Anyone who grew up with Nintendo hardware most likely was exposed to the company's in-house publication that covered the hottest upcoming games, Nintendo Power. Many of us left the magazine behind ages ago, but it continued to publish and has been under control of Future Publishing since 2007, and now comes word that Future is ending its role with the publication, bringing Power's production to an end. Why now? Apparently it has nothing to do with dwindling subscriber numbers or the sorry state of the advertising business. Ars Technica reports that Nintendo itself is to blame:
[O]ur source says that Nintendo, which was always "difficult to work with," was uninterested in renewing that contract or in taking part in a number of digital initiatives that Future saw as necessary for the long-term health of the brand. He added that Nintendo doesn't seem interested in taking over direct control of the magazine again.

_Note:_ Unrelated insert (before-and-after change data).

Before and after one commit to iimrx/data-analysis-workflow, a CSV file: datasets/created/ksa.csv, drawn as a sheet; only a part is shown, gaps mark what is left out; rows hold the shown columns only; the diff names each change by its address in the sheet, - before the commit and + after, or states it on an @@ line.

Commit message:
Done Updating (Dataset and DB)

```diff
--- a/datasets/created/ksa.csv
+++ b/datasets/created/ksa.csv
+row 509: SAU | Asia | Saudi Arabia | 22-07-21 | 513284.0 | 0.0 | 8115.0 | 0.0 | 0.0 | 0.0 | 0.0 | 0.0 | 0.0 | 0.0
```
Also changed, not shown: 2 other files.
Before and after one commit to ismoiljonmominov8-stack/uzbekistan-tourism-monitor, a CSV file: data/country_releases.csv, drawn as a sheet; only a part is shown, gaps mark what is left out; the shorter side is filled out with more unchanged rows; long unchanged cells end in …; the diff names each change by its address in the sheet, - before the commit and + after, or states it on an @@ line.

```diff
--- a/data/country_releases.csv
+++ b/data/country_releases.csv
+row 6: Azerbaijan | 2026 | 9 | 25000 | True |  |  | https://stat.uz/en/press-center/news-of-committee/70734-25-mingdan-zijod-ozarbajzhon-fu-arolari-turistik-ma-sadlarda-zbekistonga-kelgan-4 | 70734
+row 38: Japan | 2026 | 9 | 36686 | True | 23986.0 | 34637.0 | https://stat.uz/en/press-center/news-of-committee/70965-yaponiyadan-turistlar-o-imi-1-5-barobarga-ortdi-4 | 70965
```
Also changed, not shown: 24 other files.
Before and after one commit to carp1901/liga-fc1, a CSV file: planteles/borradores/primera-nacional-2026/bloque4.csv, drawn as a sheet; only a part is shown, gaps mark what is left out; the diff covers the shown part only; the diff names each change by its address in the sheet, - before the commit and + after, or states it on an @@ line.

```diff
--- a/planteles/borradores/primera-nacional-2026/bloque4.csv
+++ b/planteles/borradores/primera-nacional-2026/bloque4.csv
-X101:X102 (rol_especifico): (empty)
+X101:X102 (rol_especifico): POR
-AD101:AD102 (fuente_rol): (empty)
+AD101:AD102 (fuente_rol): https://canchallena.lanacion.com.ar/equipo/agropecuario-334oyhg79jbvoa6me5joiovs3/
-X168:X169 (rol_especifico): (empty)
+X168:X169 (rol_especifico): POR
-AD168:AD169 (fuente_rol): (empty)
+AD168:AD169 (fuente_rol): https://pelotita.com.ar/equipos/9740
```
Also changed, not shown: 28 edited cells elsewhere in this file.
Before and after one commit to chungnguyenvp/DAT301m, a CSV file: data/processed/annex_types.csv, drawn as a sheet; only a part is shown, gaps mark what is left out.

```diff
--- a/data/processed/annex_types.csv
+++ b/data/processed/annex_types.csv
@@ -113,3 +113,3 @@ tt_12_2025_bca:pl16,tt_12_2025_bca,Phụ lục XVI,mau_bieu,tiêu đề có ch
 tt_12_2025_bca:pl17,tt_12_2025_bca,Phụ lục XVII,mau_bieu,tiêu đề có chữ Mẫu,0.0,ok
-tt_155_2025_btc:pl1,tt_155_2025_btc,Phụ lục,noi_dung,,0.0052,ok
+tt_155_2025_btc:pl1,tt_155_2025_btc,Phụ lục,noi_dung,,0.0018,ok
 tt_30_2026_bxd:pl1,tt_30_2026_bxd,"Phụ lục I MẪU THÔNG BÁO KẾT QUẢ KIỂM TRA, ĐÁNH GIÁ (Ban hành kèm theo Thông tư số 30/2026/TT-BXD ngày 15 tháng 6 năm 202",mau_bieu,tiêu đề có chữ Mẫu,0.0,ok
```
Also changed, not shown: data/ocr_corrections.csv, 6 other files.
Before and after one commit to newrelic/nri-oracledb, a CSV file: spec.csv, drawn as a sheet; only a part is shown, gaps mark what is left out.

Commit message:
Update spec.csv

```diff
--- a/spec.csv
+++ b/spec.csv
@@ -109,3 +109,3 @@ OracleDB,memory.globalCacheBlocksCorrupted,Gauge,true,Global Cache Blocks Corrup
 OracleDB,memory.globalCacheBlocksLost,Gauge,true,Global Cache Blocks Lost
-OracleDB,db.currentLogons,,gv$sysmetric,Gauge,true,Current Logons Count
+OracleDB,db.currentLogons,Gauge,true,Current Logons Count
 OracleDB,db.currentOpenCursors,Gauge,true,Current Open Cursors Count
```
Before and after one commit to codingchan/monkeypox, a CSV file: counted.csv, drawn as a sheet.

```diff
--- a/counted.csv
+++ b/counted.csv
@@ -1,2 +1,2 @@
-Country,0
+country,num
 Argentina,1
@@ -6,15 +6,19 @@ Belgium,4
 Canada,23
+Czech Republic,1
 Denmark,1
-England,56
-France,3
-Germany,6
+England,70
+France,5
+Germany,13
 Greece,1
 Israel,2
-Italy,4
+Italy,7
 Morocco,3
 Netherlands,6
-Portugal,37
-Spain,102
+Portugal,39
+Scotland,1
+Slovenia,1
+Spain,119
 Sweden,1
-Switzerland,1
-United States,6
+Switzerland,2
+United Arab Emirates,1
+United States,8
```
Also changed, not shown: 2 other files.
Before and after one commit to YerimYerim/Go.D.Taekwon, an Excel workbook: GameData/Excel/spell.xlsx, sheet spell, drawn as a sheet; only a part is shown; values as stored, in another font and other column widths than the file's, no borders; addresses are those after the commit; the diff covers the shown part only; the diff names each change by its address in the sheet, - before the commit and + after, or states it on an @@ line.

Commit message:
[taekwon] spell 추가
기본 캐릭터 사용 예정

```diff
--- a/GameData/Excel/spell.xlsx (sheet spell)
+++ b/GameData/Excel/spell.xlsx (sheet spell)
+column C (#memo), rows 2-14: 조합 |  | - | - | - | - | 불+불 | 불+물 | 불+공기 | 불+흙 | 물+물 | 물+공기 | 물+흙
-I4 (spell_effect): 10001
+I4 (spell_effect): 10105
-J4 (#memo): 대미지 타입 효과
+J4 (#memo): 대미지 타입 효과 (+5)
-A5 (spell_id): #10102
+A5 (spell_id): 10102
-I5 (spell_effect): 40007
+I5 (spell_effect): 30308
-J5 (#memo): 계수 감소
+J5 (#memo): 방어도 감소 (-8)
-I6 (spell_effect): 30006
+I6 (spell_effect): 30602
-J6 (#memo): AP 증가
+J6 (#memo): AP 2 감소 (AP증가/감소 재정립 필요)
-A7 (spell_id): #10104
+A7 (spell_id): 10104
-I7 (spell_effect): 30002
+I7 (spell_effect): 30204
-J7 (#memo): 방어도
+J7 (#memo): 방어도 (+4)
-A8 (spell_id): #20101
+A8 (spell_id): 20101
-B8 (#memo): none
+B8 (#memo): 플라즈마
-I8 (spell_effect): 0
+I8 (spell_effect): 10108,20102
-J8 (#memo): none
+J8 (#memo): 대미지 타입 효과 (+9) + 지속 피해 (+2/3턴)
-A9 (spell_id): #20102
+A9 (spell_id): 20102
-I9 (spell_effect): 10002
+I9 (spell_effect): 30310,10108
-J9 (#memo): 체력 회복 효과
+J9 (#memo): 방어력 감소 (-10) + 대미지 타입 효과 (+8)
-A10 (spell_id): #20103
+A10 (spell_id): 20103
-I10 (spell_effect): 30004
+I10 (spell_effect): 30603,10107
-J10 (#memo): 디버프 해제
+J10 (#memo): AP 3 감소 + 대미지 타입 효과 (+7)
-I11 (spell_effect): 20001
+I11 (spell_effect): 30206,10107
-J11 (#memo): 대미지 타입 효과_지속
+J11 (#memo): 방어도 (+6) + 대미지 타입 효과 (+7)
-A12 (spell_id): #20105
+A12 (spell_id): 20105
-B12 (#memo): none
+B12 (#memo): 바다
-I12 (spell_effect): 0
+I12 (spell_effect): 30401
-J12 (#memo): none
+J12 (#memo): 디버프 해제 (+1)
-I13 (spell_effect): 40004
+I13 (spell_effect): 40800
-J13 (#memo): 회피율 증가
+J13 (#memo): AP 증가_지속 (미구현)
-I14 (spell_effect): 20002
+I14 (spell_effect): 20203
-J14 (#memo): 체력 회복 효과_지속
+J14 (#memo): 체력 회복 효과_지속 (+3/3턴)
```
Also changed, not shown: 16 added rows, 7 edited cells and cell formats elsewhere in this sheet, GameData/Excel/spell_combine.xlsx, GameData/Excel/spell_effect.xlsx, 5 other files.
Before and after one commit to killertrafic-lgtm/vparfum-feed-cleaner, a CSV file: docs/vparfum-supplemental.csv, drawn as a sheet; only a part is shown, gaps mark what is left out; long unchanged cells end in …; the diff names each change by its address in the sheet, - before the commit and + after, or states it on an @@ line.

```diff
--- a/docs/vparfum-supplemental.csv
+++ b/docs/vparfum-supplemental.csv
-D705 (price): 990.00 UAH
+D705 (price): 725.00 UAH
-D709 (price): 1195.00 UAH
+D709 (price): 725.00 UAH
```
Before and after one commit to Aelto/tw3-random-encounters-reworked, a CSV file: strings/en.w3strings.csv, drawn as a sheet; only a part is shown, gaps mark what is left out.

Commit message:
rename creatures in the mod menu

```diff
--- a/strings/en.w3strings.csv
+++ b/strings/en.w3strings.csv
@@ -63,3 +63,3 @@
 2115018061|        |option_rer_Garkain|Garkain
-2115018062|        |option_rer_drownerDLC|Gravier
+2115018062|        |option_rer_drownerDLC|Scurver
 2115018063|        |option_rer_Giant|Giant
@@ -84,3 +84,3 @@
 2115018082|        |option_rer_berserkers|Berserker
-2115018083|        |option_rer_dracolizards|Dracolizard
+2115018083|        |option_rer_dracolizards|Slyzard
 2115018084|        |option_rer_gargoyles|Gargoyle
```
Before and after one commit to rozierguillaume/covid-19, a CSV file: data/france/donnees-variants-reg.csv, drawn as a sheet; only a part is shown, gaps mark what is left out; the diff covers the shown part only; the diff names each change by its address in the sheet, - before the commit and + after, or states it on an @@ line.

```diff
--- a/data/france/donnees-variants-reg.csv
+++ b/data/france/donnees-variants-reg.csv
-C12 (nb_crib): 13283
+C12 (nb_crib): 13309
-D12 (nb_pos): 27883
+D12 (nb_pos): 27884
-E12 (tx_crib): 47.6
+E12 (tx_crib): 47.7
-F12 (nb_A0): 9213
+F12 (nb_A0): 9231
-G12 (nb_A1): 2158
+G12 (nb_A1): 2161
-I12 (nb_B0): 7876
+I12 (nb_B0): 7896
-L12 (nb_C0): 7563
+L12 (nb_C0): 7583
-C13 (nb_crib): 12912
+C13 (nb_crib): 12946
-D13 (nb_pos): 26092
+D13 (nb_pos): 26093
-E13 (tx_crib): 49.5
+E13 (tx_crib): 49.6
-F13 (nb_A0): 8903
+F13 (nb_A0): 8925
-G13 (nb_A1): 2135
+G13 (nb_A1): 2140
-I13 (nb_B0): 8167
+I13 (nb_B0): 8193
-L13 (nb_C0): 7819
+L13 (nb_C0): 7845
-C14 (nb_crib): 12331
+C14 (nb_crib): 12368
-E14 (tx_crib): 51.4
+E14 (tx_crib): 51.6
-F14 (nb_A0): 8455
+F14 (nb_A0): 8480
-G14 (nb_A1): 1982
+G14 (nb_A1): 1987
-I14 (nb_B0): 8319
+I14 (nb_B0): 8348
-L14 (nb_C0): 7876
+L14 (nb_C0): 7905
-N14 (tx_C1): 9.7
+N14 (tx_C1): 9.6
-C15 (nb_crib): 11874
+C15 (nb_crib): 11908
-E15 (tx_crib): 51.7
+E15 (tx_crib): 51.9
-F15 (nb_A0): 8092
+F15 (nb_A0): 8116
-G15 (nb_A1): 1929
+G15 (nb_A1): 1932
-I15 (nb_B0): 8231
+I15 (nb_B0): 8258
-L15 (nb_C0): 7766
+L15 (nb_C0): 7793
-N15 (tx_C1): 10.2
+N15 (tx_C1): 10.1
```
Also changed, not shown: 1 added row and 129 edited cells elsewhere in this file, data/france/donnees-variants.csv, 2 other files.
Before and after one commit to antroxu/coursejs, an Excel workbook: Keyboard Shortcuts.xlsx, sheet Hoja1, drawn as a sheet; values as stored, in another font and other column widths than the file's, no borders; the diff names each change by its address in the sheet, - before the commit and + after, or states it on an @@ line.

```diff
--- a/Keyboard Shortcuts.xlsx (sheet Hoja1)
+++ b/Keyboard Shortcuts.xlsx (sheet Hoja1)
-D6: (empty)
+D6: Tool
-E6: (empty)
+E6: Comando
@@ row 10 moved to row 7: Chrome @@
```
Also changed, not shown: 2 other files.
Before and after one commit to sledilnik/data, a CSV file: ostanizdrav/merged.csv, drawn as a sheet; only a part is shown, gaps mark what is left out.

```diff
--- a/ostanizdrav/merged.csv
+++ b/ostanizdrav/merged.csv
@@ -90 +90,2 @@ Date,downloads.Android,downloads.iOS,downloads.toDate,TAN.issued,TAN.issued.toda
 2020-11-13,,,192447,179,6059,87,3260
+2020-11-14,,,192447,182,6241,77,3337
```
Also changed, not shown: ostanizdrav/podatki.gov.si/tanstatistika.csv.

It's unclear exactly how many more issues of Nintendo Power are planned after the recently published August issue (its 281st), or how current subscribers will be compensated. Nintendo Power enjoys a total monthly readership of 475,000, according to Future press materials.
I stopped subscribing to Nintendo Power during the Nintendo 64 generation, although I wound up with a free courtesy subscription for a while around 2006. The book has changed a lot over the years, and sadly with the rise of the Internet and the push for gaming news to be reported and discussed online at a breakneck pace, it seems that without Nintendo's cooperation, there's nothing that the magazine can add to the overall picture. We've come a long way from that off-model clay Mario on the cover of the debut issue, but the spirit of the magazine will go on thanks to all of those who fondly remember it and do their part to spread the word of video game news. It's worth noting that this is not the first time that Nintendo Power has been in trouble, however, so perhaps we'll see it rise again someday.
Power Button - Episode 84: Assassin's Creed Producer Calls On Race; OnLive Service Falls On Its Face
We have a downer of a show for you on this week's episode of Power Button as we discuss two topics that traditionally do not have many smiles nor sunshine behind them: racism and layoffs. First up, Joey Davidson and I react to Assassin's Creed III producer Alex Hutchinson's remarks in the media calling the video game industry is racist. We're hoping that he doesn't really mean it and that he's just having a bad week. Then in the second segment, Brad Hilderbrand arrives to talk about the restructuring of cloud gaming service OnLive and whether or not the company can bounce back from the sorry state in which it finds itself. We have an hour or conversation waiting for you. Join us! Download this week's episode directly from PTB, listen with the player below, or subscribe via iTunes, and be sure to catch up on past episodes if you're joining us late. Remember that you can reach all three of us via , you can leave a message on the Power Button hotline by calling (720) 722-2781, and you can even follow all of us on Twitter at @PressTheButtons, @aubradley84, and @JoeyDavidson or for just podcast updates, @ThePowerButton.